──────── DATA RECORDS ────────

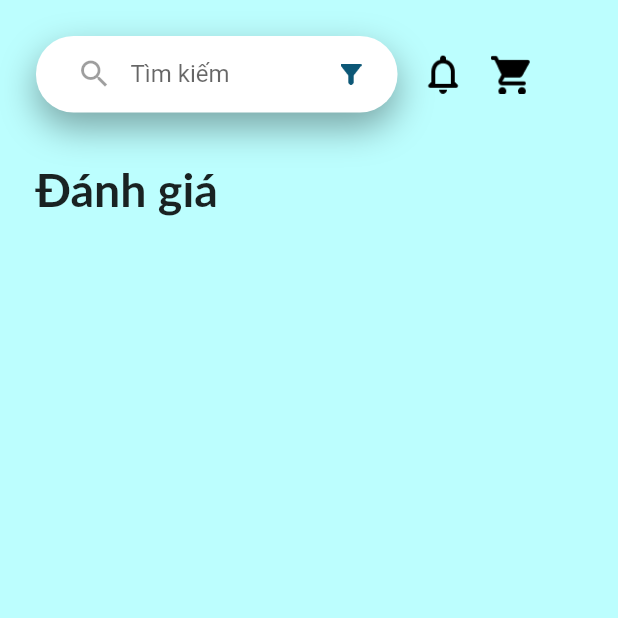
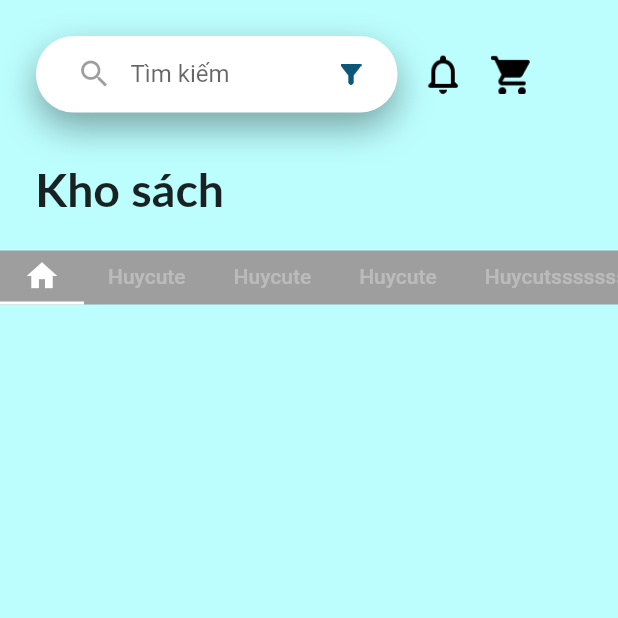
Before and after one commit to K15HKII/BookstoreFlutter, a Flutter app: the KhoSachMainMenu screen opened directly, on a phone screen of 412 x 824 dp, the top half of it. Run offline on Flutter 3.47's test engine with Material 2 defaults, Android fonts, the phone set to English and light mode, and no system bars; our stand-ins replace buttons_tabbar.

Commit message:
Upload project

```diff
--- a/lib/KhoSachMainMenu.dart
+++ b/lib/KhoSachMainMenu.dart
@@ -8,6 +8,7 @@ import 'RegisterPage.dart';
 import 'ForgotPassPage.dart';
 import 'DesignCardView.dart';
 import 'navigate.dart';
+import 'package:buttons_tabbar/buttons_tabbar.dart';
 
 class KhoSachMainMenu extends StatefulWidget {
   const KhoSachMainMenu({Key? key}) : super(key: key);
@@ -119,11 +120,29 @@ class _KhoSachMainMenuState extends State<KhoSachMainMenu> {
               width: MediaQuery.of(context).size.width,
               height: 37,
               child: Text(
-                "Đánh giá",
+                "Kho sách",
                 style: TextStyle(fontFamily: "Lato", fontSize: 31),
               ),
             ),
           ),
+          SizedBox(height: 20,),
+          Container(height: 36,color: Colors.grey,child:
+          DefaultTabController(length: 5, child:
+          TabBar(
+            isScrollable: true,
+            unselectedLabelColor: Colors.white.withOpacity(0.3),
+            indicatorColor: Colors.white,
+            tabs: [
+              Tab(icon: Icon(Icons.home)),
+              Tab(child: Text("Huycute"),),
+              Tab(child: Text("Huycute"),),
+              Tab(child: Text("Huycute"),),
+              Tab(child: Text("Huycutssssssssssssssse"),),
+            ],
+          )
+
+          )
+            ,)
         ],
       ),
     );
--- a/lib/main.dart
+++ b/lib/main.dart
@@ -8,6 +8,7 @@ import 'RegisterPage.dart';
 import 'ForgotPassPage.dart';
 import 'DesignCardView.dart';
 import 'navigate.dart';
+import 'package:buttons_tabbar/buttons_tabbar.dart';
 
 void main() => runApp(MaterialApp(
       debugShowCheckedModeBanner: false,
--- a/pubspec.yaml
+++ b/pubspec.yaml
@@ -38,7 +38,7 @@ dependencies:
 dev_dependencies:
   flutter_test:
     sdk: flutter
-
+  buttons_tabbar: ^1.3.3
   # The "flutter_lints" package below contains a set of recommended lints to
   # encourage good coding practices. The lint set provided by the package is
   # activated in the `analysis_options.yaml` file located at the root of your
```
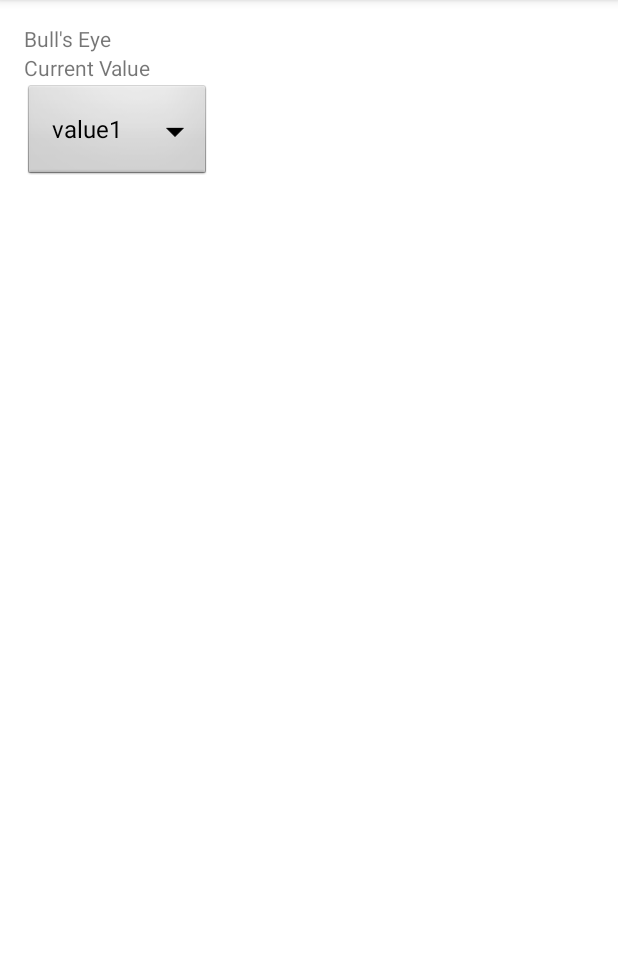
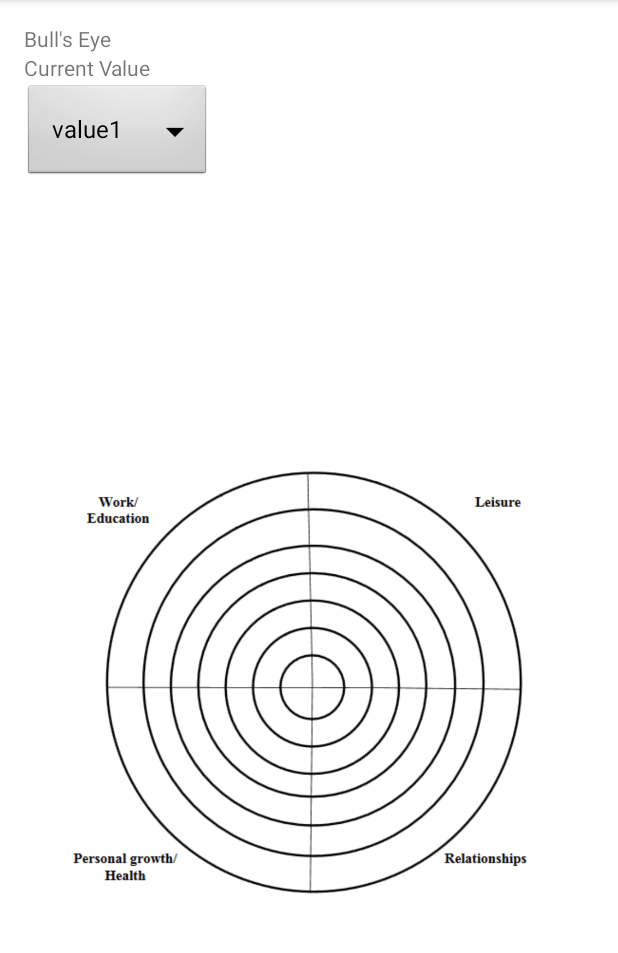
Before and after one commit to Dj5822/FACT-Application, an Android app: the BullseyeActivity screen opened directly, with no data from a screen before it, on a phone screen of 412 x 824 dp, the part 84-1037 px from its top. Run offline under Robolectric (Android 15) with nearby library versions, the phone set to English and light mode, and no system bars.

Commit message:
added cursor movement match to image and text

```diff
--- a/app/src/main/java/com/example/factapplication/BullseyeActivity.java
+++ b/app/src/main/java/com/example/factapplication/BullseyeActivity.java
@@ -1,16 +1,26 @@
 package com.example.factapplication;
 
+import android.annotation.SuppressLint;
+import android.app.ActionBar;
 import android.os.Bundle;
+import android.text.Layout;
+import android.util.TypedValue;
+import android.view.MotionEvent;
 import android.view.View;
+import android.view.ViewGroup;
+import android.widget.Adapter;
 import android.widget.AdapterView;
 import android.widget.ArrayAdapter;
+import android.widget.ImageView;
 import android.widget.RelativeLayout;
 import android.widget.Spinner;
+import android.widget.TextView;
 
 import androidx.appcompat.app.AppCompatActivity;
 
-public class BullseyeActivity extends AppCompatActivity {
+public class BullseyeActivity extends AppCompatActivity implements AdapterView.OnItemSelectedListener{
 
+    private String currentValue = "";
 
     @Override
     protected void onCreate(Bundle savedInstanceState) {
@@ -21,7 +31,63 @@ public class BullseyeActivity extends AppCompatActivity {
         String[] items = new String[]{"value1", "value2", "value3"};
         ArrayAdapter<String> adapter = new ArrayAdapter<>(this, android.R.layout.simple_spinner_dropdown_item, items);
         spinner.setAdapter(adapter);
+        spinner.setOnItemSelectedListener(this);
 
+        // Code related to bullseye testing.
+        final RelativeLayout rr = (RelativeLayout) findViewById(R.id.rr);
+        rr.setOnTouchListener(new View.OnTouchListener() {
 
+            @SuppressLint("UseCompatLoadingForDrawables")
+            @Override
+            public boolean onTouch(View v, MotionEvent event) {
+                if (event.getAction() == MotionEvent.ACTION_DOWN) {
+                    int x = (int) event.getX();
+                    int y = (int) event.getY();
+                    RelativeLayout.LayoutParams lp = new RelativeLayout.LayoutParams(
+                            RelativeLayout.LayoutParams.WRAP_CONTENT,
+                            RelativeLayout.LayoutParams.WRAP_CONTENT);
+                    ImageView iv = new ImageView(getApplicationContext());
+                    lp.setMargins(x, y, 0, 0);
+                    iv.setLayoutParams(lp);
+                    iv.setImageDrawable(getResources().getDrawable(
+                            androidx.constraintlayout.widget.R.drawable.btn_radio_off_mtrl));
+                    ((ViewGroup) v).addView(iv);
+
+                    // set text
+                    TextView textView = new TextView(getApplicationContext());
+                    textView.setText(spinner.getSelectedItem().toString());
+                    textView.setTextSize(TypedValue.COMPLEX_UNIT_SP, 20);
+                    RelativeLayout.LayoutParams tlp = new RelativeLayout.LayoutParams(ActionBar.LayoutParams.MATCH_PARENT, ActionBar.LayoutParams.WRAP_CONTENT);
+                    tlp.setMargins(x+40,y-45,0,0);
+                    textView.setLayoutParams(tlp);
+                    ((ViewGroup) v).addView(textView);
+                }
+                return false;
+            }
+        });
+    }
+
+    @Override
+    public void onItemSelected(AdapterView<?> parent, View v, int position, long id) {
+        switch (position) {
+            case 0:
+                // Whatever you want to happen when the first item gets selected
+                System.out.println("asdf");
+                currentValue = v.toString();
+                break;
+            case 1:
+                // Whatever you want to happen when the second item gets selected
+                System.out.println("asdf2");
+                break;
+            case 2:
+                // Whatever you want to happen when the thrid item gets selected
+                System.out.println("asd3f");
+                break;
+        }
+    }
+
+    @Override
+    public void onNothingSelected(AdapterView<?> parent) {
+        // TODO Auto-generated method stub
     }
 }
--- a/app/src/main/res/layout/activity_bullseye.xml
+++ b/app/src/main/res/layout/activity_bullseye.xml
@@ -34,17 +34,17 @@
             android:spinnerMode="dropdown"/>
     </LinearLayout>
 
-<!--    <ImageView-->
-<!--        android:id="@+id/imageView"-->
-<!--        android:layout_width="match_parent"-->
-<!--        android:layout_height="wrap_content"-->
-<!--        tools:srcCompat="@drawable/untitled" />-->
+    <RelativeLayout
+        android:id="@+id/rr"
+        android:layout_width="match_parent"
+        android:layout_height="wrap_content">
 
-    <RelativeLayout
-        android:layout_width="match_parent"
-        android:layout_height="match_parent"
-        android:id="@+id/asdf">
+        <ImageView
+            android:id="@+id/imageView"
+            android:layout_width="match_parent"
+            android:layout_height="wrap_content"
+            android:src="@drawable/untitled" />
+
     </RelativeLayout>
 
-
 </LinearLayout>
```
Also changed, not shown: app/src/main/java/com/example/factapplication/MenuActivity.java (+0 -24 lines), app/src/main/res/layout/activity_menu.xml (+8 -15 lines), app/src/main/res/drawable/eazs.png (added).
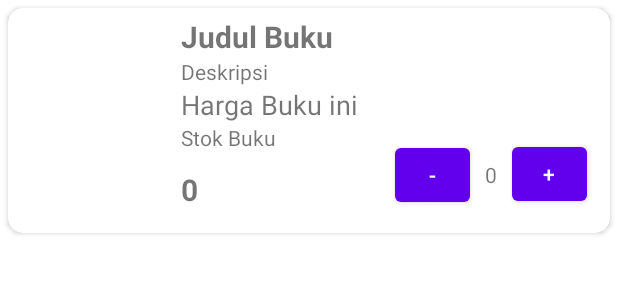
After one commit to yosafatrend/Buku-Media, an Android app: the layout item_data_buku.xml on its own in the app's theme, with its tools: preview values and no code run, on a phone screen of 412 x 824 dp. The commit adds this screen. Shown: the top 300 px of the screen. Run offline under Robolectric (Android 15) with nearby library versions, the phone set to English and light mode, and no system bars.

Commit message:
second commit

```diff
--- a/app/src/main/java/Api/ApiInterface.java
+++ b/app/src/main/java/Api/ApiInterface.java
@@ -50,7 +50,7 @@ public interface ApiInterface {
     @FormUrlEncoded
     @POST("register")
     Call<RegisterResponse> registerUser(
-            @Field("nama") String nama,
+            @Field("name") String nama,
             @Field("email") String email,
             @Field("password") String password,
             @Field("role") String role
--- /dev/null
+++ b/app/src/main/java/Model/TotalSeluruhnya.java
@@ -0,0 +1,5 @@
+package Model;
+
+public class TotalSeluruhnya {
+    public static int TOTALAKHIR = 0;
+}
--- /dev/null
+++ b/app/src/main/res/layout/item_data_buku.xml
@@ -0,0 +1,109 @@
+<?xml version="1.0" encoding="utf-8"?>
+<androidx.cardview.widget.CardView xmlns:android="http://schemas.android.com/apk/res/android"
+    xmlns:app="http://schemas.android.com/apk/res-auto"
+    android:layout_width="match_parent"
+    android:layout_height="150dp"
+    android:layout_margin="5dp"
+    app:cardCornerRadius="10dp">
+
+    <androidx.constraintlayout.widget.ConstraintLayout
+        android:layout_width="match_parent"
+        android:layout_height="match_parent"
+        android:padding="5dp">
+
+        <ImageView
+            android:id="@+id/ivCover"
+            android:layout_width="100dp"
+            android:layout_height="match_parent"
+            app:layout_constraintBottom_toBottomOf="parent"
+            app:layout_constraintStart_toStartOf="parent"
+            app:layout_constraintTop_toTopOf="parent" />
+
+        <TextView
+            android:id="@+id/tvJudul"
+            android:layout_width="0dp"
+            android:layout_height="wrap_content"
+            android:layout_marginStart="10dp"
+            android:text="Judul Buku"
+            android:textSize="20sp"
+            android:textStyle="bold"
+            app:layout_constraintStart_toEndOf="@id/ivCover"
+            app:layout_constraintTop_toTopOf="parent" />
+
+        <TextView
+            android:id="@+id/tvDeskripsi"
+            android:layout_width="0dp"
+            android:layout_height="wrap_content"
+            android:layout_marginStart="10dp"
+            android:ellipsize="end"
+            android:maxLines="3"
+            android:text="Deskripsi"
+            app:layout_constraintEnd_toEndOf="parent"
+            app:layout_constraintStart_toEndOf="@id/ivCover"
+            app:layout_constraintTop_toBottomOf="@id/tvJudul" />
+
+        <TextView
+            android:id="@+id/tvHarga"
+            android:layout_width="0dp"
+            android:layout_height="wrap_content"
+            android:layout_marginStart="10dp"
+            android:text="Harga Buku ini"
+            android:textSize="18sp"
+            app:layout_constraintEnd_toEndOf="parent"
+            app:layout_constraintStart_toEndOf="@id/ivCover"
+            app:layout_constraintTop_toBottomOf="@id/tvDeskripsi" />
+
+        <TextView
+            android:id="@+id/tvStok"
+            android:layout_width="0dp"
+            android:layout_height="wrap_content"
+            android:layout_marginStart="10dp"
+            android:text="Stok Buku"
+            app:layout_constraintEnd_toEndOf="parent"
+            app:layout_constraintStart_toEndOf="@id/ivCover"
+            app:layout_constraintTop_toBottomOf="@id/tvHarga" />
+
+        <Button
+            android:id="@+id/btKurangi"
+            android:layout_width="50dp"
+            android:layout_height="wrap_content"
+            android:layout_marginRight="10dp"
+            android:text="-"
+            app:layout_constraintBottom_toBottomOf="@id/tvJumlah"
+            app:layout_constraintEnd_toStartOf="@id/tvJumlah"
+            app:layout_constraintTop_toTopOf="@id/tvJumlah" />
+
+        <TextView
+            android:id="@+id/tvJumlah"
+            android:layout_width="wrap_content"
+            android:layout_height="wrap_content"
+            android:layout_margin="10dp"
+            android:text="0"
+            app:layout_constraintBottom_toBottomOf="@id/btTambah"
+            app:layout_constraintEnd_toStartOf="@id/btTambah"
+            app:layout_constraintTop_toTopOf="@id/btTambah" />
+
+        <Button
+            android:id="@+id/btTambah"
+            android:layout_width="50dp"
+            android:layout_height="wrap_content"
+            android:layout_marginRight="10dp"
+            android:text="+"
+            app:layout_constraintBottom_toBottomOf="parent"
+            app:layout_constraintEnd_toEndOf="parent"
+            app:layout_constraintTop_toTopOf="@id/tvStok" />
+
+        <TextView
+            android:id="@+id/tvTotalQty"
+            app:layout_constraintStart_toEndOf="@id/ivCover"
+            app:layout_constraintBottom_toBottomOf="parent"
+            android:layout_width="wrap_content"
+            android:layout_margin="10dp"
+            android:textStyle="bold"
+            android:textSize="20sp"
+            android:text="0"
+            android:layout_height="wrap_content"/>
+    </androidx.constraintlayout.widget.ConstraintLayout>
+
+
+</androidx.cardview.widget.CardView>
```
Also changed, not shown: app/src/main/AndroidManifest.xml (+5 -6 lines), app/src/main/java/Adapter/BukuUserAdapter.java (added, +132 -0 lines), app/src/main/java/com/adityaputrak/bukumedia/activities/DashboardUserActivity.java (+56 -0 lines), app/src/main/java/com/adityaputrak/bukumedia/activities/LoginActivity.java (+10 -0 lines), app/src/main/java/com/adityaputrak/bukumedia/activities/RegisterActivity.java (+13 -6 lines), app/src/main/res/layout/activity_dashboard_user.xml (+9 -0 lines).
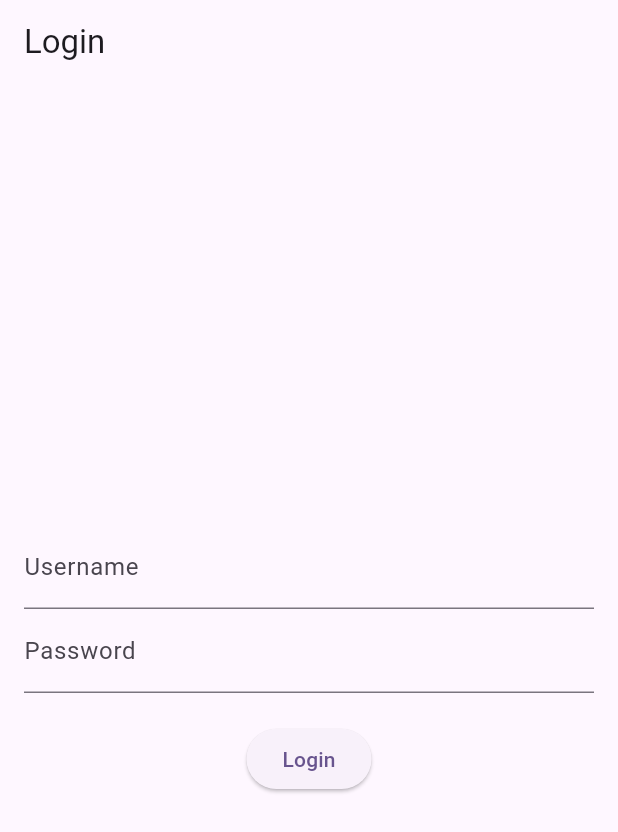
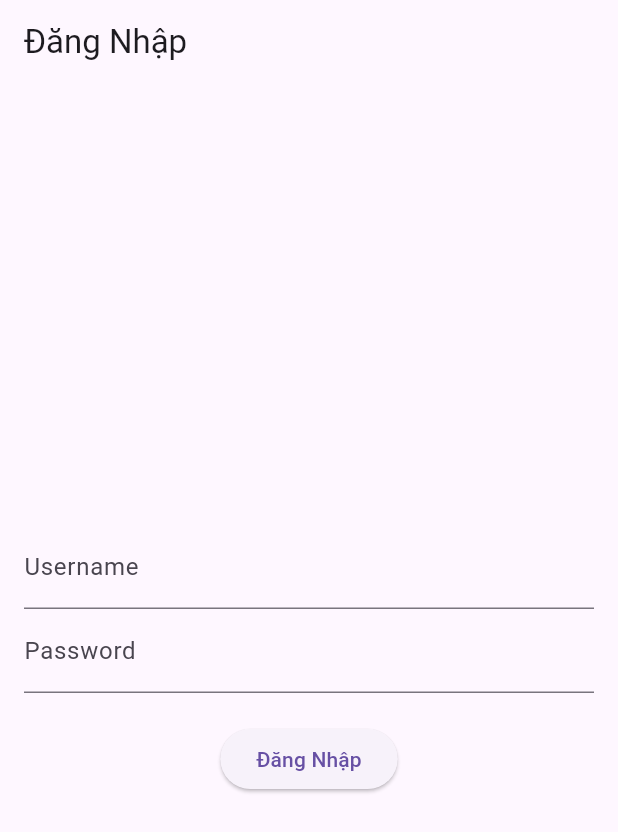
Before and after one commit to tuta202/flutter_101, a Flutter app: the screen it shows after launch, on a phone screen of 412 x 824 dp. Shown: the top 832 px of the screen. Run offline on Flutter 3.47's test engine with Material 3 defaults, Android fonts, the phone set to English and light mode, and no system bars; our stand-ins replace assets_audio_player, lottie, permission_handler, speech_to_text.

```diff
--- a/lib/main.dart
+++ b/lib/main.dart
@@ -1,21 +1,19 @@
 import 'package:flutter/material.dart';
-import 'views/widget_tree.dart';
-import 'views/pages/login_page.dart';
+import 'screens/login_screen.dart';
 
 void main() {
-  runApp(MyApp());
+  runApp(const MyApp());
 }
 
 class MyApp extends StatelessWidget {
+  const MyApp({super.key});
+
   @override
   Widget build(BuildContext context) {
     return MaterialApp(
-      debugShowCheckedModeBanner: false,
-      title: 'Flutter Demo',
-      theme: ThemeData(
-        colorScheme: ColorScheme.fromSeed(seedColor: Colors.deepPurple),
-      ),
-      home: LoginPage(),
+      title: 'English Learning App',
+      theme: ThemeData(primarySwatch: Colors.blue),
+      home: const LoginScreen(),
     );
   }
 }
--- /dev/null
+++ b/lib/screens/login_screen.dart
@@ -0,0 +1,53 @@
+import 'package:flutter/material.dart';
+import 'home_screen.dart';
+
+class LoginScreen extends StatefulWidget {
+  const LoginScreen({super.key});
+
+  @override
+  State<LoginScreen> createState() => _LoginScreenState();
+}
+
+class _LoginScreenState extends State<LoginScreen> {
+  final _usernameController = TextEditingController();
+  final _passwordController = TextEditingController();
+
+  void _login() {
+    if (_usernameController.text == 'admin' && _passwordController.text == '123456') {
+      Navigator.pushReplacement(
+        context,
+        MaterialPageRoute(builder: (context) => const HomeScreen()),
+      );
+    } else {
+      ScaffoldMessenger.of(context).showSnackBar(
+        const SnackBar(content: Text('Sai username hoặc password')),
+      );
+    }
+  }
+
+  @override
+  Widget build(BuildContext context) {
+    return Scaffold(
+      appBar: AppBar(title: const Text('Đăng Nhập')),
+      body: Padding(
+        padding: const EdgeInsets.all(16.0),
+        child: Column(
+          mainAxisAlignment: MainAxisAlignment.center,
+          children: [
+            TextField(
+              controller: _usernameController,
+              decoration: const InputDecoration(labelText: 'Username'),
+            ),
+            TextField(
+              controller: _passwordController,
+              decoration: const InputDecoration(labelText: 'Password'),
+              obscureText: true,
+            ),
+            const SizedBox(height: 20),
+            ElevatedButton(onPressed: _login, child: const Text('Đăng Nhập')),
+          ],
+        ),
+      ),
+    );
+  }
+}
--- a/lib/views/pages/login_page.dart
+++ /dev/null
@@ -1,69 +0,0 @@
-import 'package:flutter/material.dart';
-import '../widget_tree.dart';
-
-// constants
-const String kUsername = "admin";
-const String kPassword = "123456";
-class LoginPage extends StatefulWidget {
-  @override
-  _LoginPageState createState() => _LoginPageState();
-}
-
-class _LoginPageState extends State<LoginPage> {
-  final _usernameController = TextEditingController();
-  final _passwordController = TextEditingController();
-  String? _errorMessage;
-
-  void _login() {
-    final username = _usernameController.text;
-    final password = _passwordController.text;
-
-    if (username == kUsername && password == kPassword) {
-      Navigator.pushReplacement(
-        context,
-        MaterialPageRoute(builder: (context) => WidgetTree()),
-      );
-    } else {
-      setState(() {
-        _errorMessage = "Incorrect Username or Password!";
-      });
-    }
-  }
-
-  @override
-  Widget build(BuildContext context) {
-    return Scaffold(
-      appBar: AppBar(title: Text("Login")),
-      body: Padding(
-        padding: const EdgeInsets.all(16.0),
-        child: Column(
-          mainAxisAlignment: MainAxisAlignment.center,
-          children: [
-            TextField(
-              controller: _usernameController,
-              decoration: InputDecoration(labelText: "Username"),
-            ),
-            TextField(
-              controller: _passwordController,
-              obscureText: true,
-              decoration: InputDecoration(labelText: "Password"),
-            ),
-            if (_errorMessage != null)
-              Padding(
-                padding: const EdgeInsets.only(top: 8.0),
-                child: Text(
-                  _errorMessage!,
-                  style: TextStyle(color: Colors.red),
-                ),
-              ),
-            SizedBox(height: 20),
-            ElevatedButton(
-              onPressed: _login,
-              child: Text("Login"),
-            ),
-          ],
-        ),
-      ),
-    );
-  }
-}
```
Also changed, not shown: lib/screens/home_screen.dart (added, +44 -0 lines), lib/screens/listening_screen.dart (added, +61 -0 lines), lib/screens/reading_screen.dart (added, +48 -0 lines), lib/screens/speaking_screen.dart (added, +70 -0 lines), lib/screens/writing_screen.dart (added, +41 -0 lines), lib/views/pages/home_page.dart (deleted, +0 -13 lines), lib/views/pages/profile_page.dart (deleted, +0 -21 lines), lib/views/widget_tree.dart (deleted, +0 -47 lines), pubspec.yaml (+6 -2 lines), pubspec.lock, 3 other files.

────────

→ ACTION ITEM: Show all lines in the records above that hold "LoginScreen".

→ COMPLETED EXERCISE:
+      home: const LoginScreen(),
+class LoginScreen extends StatefulWidget {
+  const LoginScreen({super.key});
+  State<LoginScreen> createState() => _LoginScreenState();
+class _LoginScreenState extends State<LoginScreen> {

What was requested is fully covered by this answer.